Congresswoman Stephanie Tubbs Jones (D-OH 11) will be fighting for democracy again on May 7th when she opens the CASE (Citizens' Alliance for Secure Elections) teach-in in Columbus, Ohio. CASE, along with many watchful Americans, is convinced the full story has not been told about the elections in Ohio in November of 2004.  So they are working with other local groups (including Americans for Democracy) to bring concerned people together for this teach-in about Fighting for Election Justice and Integrity. The people who have led the battle for discovery and reform will work closely with concerned individuals to tell their stories. They will explain why they are concerned, what they have done, and how they have done it. They will ask that people in the workshop groups stay networked, keep informed, and continue to work with the workshop leader to broaden the work already begun. The plan is to build a more informed public core and enlarge the group of activists working on election issues.

CASE began when concerned citizens gathered to testify before the Ohio Joint Committee on Ballot Security in March 2004. As the committee heard 22 hours of testimony about the need for a VVPAT (Voter Verified Paper Audit Trail), several individuals who were there to witness and testify, saw others there that shared a common interest. Fourteen met after the second session in the basement cafeteria of the statehouse and formed the association of activists that has been successful in keeping the issue of fair and open elections before the public for much of the past year.

After the Joint Committee on Ballot Security voted 8 to 1 in favor of VVPAT the newborn CASE thought for a few days that their work was done. They quickly realized that many obstacles remained. Even after the Ohio Senate voted unanimously for VVPAT in HB262 and the House followed with a nearly unanimous vote, it was clear that there were many forces set against the election. The new legislation did not require VVPAT implementation until 2006 and many counties were set to purchase equipment in 2004 that they could upgrade if upgrades were available. CASE kept the issue before the public and Secretary of State Blackwell and the county boards backed down and decided to wait.

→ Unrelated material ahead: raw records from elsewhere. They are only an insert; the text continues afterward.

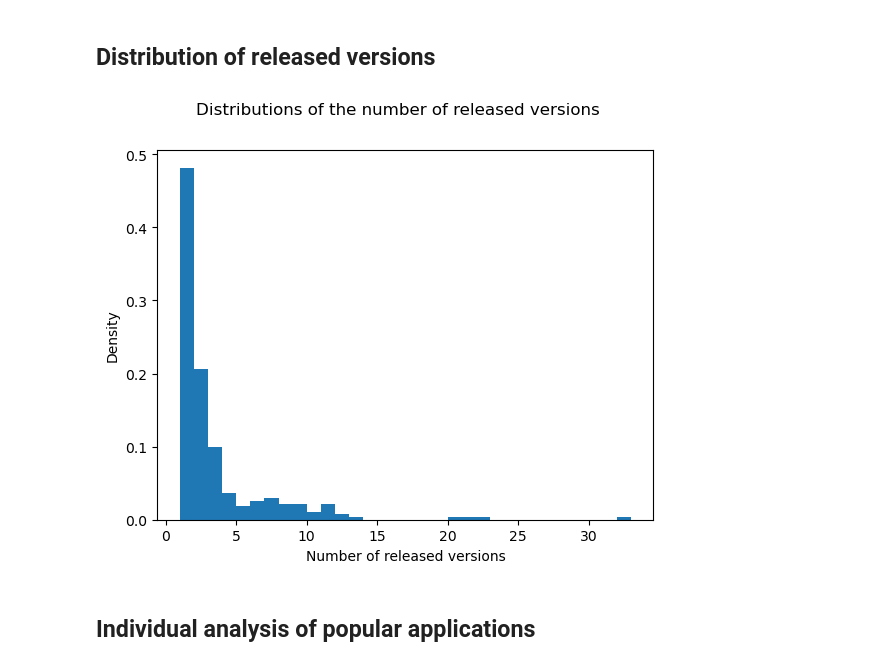
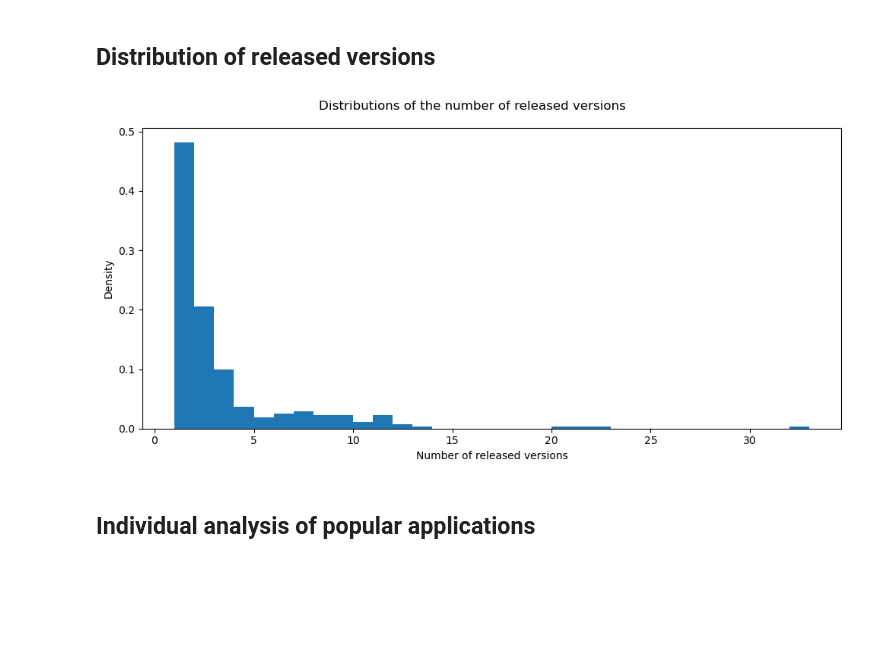
Before and after one commit to mgjfl/DATAR, a Jupyter notebook: results.ipynb, the cells around one changed output. Saved outputs shown, nothing was run; the diff lists cells and outputs as text; code cells hidden in the pictures; blank space fills up the shorter version.

```diff
--- a/results.ipynb
+++ b/results.ipynb
@@ -563,14 +554,16 @@ R^2 Score: 0.18733284609137535
 # %%
 n_versions_0 = np.array(list(map(lambda x : len(x.keys()), metrics_per_version.values())))
 n_versions = n_versions_0[n_versions_0 != 0]
 bins = np.linspace(1, n_versions.max(), n_versions.max())
 plt.hist(n_versions, bins = bins, density=True)
 plt.xlabel("Number of released versions")
 plt.ylabel("Density");
 plt.suptitle("Distributions of the number of released versions")
+plt.gcf().set_size_inches(10, 5)
+plt.gcf().tight_layout()
 plt.savefig(os.path.join("Figures", "rq2_version_distribution.pdf"))
 # %% [output]
-[figure, old version]
+[figure, new version]
 # %% [markdown]
 ## Individual analysis of popular applications
 # %%
```
Also changed, not shown: parts of 6 cells of this notebook, 3 other files.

They organized rallys and protests, sent information packets to all the Boards of Elections, and wrote to and visited representatives and senators. Their relationship with Ohio lawmakers has been an important part of the success so far in working for better election systems in Ohio. Lawmakers would support CASE when they had a rally, and CASE would show up when lawmakers needed support. Never organized in any traditional sense, but relying on the internet and phone to network, they reached out to nearly 100 concerned citizens, and could form a crowd when necessary.

CASE was active again through the elections focusing on registration irregularities and working with several others (including Americans for Democracy) to document the extent of the problems and resolve the many unanswered questions.

Through all this, CASE has remained a loose association of activists which fosters to a certain creative spontaneity that is the spirit of the activist. But this lack of structure also poses problems. So principles within CASE are forming CASE_America which will be small, structured, and organized as a 501.c.3. With the ability of raising funds, CASE_America will be able to provide grants and loans to CASE_OH as well as others for election work.

Right now, the Ohio legislature is preparing to introduce legislation that is expected to attack the VVPAT, define jurisdictions making it harder for the mobile young and poor to vote; require personal picture IDs that are difficult for many, especially the  elderly and poor; and raise the cost of a recount so high that it may never be attempted again in our lifetimes. In Ohio's case, it is the Republicans who are attacking fair and open voting, but reportedly, where the Democrats are firmly in power, they attempt similar tactics.

Sadly, the need for CASE and organizations like ours continues to grow.  Fortunately, there are hundreds, even thousands who continue to give of their personal time and resources to try and protect our dwindling democracy. And thank goodness for defiant defenders of democracy like Congresswoman Stephanie Tubbs Jones.